Raced back to Fort de Soto, and found the right Vireo area this time - after receiving proper directions from the Florida listserv. There was a real fountain and a house this time - which I should have realized wasn't what I saw yesterday! Lots of warblers - probably more Cape Mays than I've cumulatively ever seen. I love the red faces of the males. BT Blues, lots of Blackpolls, Parulas, American Redstarts, Ovenbird and a singing White-eyed Vireo. Apart from the latter, none of the others were singing - a big difference to seeing migrants in MA where the calls make them a lot easier to find.
Despite the nice warbler variety, I spent a fairly miserable 2 hours not finding the Black-whiskered Vireo. I did find the tree that it's often seen in...
Black-whiskered Vireo tree (mulberry) minus the Black-whiskered Vireo.
The (5 hour) drive to Miami took me across the state on "Alligator Alley". A slight misnomer - it's a regular highway, not an alley, and there (sadly) weren't any alligators. The 10 foot fences on each side of the highway probably made it a little difficult for the critters to enter the alley. Did see Red-shouldered Hawk and Swallow-tailed Kite while driving - there's always great birds to see while driving in Florida.

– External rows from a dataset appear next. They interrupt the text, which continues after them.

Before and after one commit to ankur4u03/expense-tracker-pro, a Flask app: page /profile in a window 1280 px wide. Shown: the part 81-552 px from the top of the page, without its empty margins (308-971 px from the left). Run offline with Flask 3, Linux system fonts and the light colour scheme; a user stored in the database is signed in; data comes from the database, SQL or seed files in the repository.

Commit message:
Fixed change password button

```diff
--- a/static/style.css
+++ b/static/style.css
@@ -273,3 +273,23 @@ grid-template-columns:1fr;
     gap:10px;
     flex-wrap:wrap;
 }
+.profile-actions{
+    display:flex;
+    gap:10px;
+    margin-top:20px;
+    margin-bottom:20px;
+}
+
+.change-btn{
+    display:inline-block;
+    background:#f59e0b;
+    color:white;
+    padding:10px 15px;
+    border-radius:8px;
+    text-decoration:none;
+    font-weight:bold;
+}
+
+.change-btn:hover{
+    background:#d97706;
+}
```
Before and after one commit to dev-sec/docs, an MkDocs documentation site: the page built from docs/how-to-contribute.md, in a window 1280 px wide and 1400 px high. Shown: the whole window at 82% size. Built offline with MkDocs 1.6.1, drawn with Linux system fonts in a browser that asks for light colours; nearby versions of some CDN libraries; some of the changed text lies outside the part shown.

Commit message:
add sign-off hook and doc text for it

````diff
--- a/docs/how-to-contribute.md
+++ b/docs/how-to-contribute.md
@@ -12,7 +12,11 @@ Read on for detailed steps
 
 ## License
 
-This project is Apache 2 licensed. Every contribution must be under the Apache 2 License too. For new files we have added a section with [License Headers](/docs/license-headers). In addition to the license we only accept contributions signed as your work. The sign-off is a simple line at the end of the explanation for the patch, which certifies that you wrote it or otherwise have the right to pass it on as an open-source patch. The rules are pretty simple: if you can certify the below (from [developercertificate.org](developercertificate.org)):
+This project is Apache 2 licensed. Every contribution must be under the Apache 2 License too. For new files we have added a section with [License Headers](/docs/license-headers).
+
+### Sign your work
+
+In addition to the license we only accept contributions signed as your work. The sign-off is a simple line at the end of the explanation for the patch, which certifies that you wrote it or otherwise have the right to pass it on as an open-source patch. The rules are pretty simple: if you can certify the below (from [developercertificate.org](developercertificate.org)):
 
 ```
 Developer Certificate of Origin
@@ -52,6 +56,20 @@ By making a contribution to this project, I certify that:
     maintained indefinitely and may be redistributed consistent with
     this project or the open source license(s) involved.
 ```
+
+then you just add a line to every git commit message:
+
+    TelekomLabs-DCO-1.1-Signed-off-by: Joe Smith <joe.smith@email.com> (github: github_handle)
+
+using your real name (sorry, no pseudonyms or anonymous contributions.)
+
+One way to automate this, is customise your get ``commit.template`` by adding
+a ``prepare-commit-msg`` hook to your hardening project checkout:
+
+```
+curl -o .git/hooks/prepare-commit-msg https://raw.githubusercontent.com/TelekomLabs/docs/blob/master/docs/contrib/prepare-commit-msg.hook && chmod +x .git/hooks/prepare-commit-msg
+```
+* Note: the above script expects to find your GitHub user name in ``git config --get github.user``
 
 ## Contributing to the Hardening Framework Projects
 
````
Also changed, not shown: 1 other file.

As the alley hits the civilization of the east coast, I turned off for Chapel Trail - a boardwalk marshland that's famous as the spot for Purple Swamphen. This is an old world species - with many subspecies found throughout Europe, Asia and Australasia. Apparently, the Romans liked keeping them, and was one of the few birds that they didn't bother eating. It didn't occur in the US until the 1990s, when several managed to escape from captivity. Despite an attempt at eradication, they prospered here, and are now an established part of the avifauna. The ABA recognized this by adding them to the list in Feb 2013 - hence the huge number of reports from excited birders who can add a new tick to their lists.
Unlike Black-whiskered Vireos, Purple Swamphens do not hide in trees, not moving or making any noise. Finally - a bird that takes less than 3 minutes to find (including parking, assembling scope, running out of car, locking said car.) Larger than Purple Gallinules, with a red bill and frontal shield, there's a certain hard elegance about these birds.
Purple Swamphen - newly added to the ABA list this year.
Noisy, gregarious - pretty hard to miss!
Noisy, gregarious - pretty hard to miss!
I ended the day at Virginia Key, to try for the La Sagra's Flycatcher - reported here as recently Friday. This is a Myiiarchus flycatcher, like the Nutting's and Ash-throated - but almost white below, with little if any yellow. Also, a very distinctive call - "wink." Unfortunately, I never got to hear the call - or see how white the underparts were, or the tail pattern - as the bird never showed. I did, however, meet Angel and Mariel, local birding stars who've found more than their fair share of rare birds.
One of the nice things about Miami is the wild parrot populations. You always have a chance of seeing these as you're driving around. Or - more likely - stopped at lights with endless traffic ahead of you. This time I was driving, and the reflex of shoving my foot on the brake caused the driver behind to almost hit me, and definitely lose her patience, as well as a few curse words yelled through the open window as she passed me.
This was a new bird for me - Orange-winged Parrot. No - they're not countable, but very cute.
Orange-winged Parrot. The orange is limited to a small portion of their secondaries (just visible in this pic.) Predominantly green, with subtle coloring of yellow and blue on the head, and yellow in the (very short) tail.
If that weren't enough, my hotel had a parrot hotel in front of it. Hundreds of Mitred Parrakeets...
Hundreds of Mitred Parakeets feeding in tree.
Mitred Parakeets - even in a massive flock, 3 can be a crowd...
Why aren't these on the ABA list? I've seen way more of these in Florida than all the other escapees added together. These guys are clearly doing very well.
Now, just need to find someone who's fed up with their pet Black-whiskered Vireo, and plans to release it...
+ + +
BIG YEAR LIST: 499
NEW YEAR BIRDS (2): Gray Kingbird, Purple Swamphen.